The signature has become darker and the paper, the canvas has become lighter. Days of Heaven is centered around a complex love triangle that has weight to it, but is also about the industrialization period during the 20's and private ownership. Malick's camera was anchored by rather loose shackles in Badlands, but now he is free. The camera has been set free and the camerawork has become more than just a technical aspect. It has fully evolved into its own character, living amongst the immortalized and canonized people in the film.
What's probably the most impressive aspect to Days of Heaven is how Malick manipulates and alters the sense and idea of time with nuance, with the light, stimulating imagery right by its side. Events unfold so quickly, one thing after the other, making it Malick's most accessible in terms of pacing. It has a very fantastical ambiance hanging over it and accompanies the love triangle very well.
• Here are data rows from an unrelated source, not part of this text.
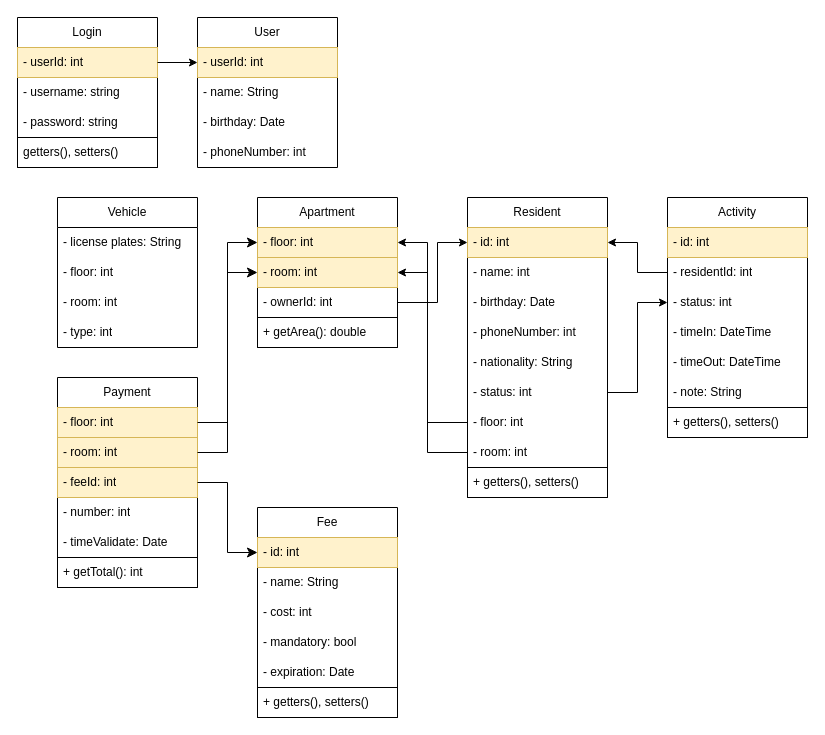
This is sqlChart.drawio from liguang612/ApartmentManagement, a draw.io file, before an edit. Source tidied: cells renumbered, new cells numbered last; positions are measured from the earlier drawing's top-left corner, leaving out a move shared by most shapes. Both pictures are drawn from the tidied source at 100%, with x=0, y=0 at pixel (17, 17).
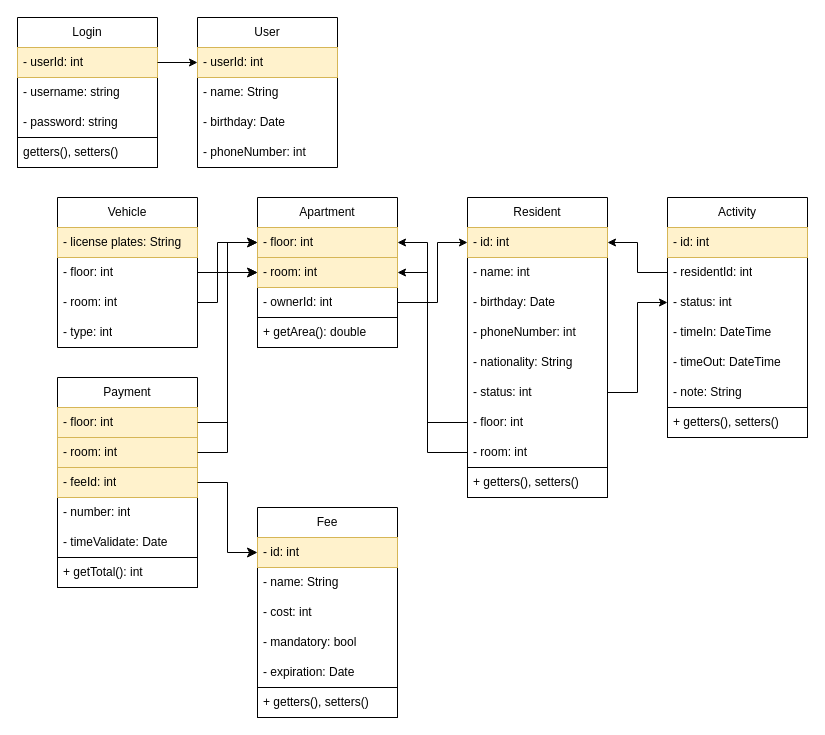
The same page after the edit.

The change refers to these unchanged cells:
```xml
<mxCell id="15" value="- floor: int" style="text;strokeColor=#d6b656;fillColor=#fff2cc;align=left;verticalAlign=middle;spacingLeft=4;spacingRight=4;overflow=hidden;points=[[0,0.5],[1,0.5]];portConstraint=eastwest;whiteSpace=wrap;html=1;" parent="14" vertex="1">
  <mxGeometry y="30" width="140" height="30" as="geometry" />
</mxCell>
<mxCell id="16" value="- room: int" style="text;strokeColor=#d6b656;fillColor=#fff2cc;align=left;verticalAlign=middle;spacingLeft=4;spacingRight=4;overflow=hidden;points=[[0,0.5],[1,0.5]];portConstraint=eastwest;whiteSpace=wrap;html=1;" parent="14" vertex="1">
  <mxGeometry y="60" width="140" height="30" as="geometry" />
</mxCell>
<mxCell id="64" value="Vehicle" style="swimlane;fontStyle=0;horizontal=1;startSize=30;whiteSpace=wrap;html=1;" parent="1" vertex="1">
  <mxGeometry x="40" y="180" width="140" height="150" as="geometry" />
</mxCell>
<mxCell id="66" value="- floor: int" style="text;strokeColor=none;fillColor=none;align=left;verticalAlign=middle;spacingLeft=4;spacingRight=4;overflow=hidden;points=[[0,0.5],[1,0.5]];portConstraint=eastwest;whiteSpace=wrap;html=1;" parent="64" vertex="1">
  <mxGeometry y="60" width="140" height="30" as="geometry" />
</mxCell>
<mxCell id="67" value="- room: int" style="text;strokeColor=none;fillColor=none;align=left;verticalAlign=middle;spacingLeft=4;spacingRight=4;overflow=hidden;points=[[0,0.5],[1,0.5]];portConstraint=eastwest;whiteSpace=wrap;html=1;" parent="64" vertex="1">
  <mxGeometry y="90" width="140" height="30" as="geometry" />
</mxCell>
```

Change to the diagram source:
```diff
@@
-    <mxCell id="65" value="- license plates: String" style="text;strokeColor=none;fillColor=none;align=left;verticalAlign=middle;spacingLeft=4;spacingRight=4;overflow=hidden;whiteSpace=wrap;html=1;" parent="64" vertex="1">
+    <mxCell id="65" value="- license plates: String" style="text;strokeColor=#d6b656;fillColor=#fff2cc;align=left;verticalAlign=middle;spacingLeft=4;spacingRight=4;overflow=hidden;whiteSpace=wrap;html=1;" parent="64" vertex="1">
       <mxGeometry y="30" width="140" height="30" as="geometry" />
     </mxCell>
@@
+    <mxCell id="69" style="edgeStyle=orthogonalEdgeStyle;rounded=0;jettySize=auto;html=1;entryX=0;entryY=0.5;entryDx=0;entryDy=0;" parent="1" edge="1" source="66" target="15">
+      <mxGeometry relative="1" as="geometry">
+        <Array as="points">
+          <mxPoint x="200" y="255" />
+          <mxPoint x="200" y="225" />
+        </Array>
+      </mxGeometry>
+    </mxCell>
+    <mxCell id="70" style="edgeStyle=orthogonalEdgeStyle;rounded=0;jettySize=auto;html=1;entryX=0;entryY=0.5;entryDx=0;entryDy=0;" parent="1" edge="1" source="67" target="16">
+      <mxGeometry relative="1" as="geometry">
+        <Array as="points">
+          <mxPoint x="200" y="285" />
+          <mxPoint x="200" y="255" />
+        </Array>
+      </mxGeometry>
+    </mxCell>
```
Love or the idea of "falling in love" with someone is a wondrous idea by itself, so it only makes sense for Malick and his visuals to fit this, which it does and with impeccable skill.
The child voice-over came off as just another avenue for Malick's conservative philosophies and ideas, which comes off pretty clear through the visual imagery and some of the dialogue from the characters. The ending as well was something unexpected as it was left a bit on the ambiguous, indefinite side and the film was mostly demure and conventional (besides the direction and narrative style). It lost a bit of traction and its grip as it was nearing its end as well.
The traces of Malick from Badlands is still evident in Days of Heaven. Badlands is the superior film between the two because of the dynamic between Kit and Holly was much more refreshing that the love triangle that can be found here in Days of Heaven. Nevertheless, Malick's sophomore effort still has the emotional uppercut that was only made possible because of Malick's new found freedom behind the camera that wasn't present as it was in Badlands.